» **Work to be completed**:
Only one stretch of the data below is wanted: the lines from the one with "participant D as MySQL" through the one with "Note over K: offset 42 미커밋 → 재전달 대상", repeated exactly.

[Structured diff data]
=== Begin Enclosure ===
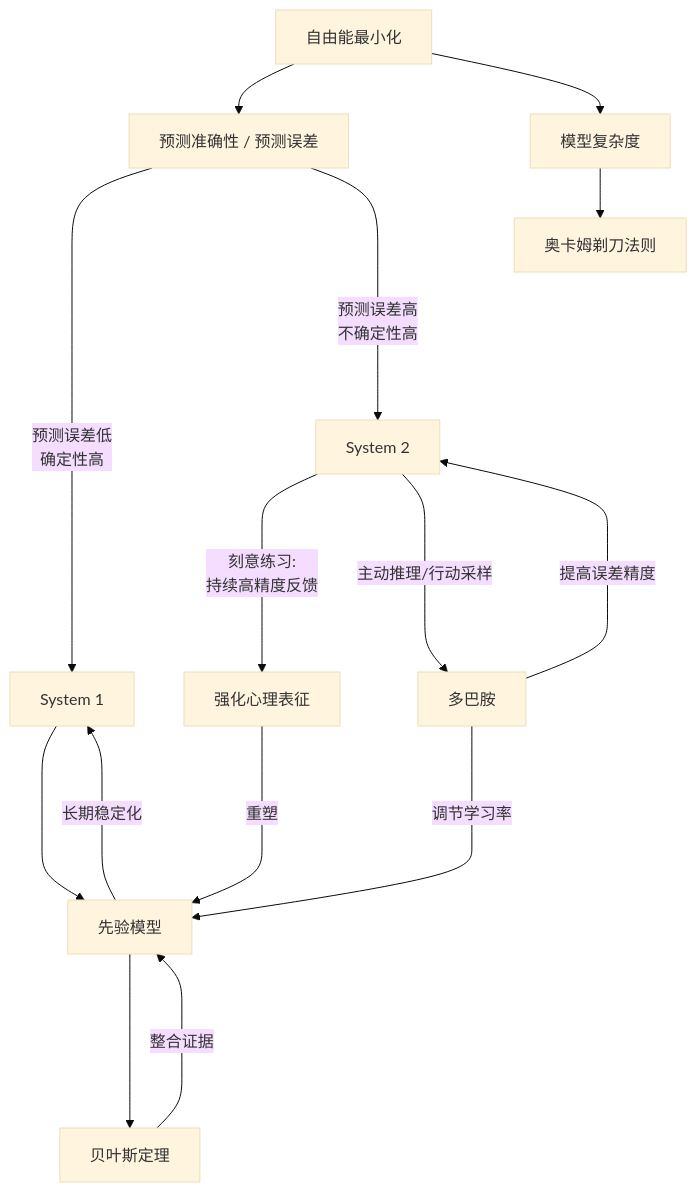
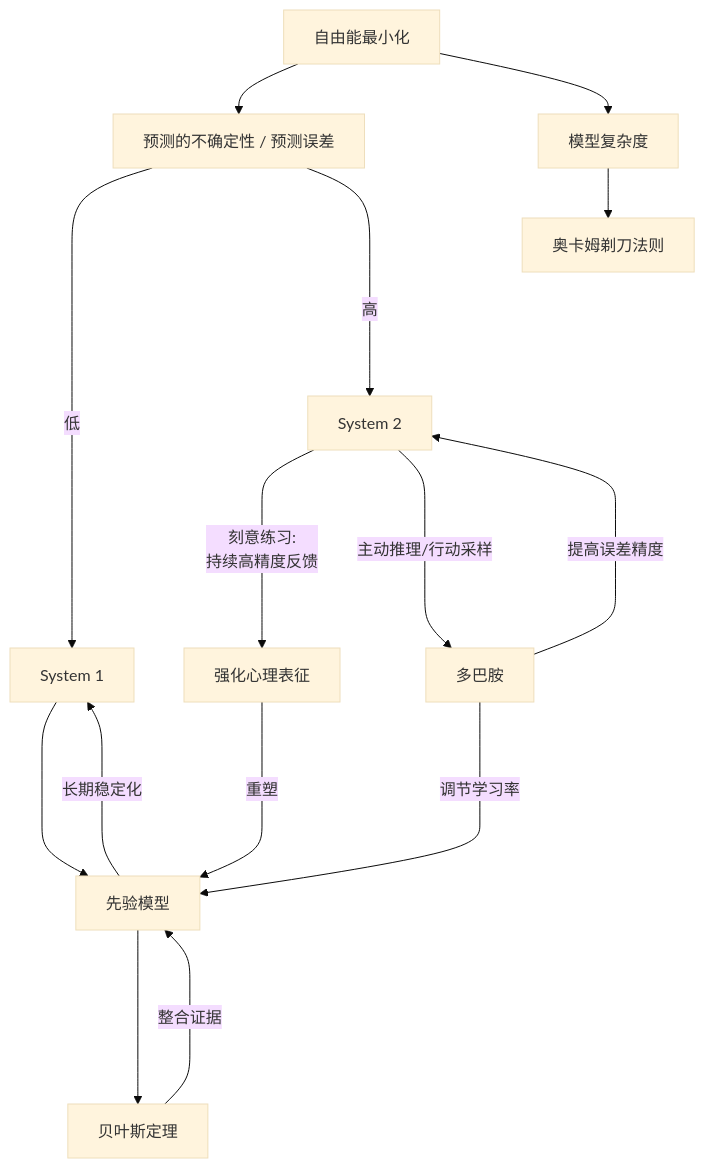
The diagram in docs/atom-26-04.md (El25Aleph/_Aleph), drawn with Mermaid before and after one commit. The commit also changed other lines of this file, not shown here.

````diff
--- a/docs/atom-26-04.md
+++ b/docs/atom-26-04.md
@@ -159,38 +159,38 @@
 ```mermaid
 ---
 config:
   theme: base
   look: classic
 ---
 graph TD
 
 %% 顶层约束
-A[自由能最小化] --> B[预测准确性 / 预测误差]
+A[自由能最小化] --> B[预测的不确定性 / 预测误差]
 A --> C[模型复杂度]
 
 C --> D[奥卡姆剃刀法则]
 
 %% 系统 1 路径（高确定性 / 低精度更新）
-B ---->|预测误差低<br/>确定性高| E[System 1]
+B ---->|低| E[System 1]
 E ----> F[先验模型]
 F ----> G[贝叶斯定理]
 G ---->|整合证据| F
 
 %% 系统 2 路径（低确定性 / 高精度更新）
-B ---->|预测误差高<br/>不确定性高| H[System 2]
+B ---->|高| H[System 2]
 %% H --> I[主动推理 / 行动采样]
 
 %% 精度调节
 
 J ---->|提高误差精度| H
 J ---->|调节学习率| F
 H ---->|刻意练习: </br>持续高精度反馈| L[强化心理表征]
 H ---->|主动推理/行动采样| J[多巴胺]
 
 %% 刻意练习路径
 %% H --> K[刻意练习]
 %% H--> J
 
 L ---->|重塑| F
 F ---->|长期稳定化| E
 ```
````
=== End Enclosure ===
=== Begin Enclosure ===
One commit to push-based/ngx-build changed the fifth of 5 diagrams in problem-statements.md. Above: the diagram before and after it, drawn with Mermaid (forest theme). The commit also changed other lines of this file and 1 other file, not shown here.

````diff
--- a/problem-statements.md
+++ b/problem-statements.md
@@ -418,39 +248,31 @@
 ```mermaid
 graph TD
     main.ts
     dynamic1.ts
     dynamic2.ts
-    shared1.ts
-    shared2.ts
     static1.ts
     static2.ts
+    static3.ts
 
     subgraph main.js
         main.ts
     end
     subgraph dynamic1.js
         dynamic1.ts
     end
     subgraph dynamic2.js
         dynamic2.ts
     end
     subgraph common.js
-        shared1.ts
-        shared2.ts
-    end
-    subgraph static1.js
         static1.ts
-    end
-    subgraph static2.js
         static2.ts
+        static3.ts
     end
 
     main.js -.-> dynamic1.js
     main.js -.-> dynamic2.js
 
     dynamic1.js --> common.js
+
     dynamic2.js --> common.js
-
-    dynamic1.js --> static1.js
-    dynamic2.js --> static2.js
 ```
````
=== End Enclosure ===
=== Begin Enclosure ===
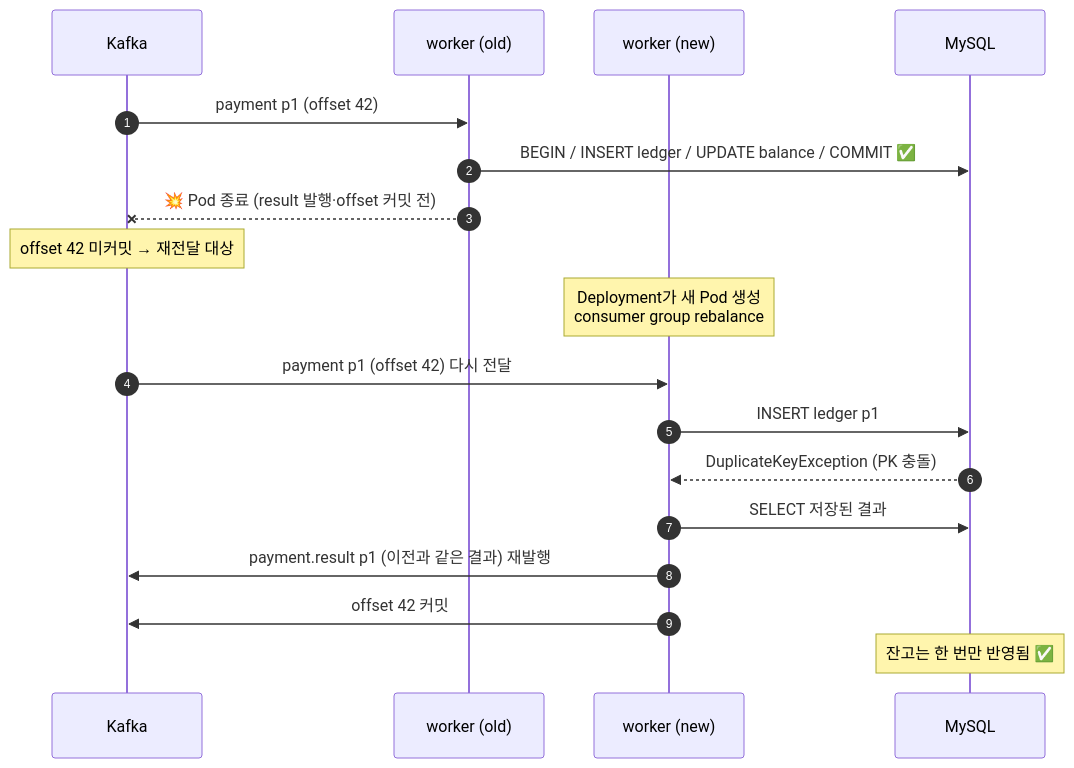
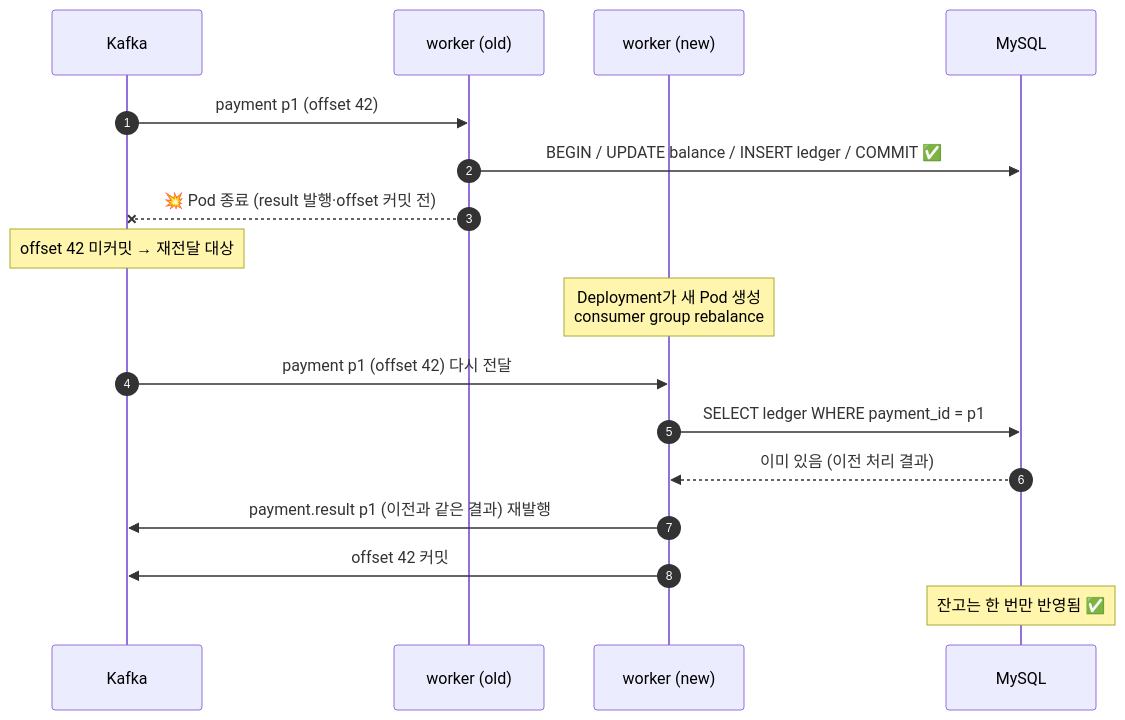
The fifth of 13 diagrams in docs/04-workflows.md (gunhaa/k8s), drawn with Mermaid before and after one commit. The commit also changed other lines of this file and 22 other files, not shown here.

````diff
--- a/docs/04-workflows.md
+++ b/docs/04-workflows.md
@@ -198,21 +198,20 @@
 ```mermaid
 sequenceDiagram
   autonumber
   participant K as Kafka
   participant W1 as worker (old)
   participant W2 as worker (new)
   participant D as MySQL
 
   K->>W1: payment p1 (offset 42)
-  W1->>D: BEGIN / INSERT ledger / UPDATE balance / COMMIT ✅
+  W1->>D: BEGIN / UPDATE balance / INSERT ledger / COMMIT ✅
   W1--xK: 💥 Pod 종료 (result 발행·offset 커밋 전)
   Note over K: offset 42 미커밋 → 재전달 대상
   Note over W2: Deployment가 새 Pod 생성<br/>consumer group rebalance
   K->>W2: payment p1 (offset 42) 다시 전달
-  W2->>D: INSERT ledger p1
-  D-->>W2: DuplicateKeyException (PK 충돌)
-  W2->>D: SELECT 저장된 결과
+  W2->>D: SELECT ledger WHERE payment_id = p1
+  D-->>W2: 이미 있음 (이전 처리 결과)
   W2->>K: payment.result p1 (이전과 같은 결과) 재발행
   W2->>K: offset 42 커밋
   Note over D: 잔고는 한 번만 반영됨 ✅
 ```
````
=== End Enclosure ===
» **Response for this exercise**:
   participant D as MySQL
 
   K->>W1: payment p1 (offset 42)
-  W1->>D: BEGIN / INSERT ledger / UPDATE balance / COMMIT ✅
+  W1->>D: BEGIN / UPDATE balance / INSERT ledger / COMMIT ✅
   W1--xK: 💥 Pod 종료 (result 발행·offset 커밋 전)
   Note over K: offset 42 미커밋 → 재전달 대상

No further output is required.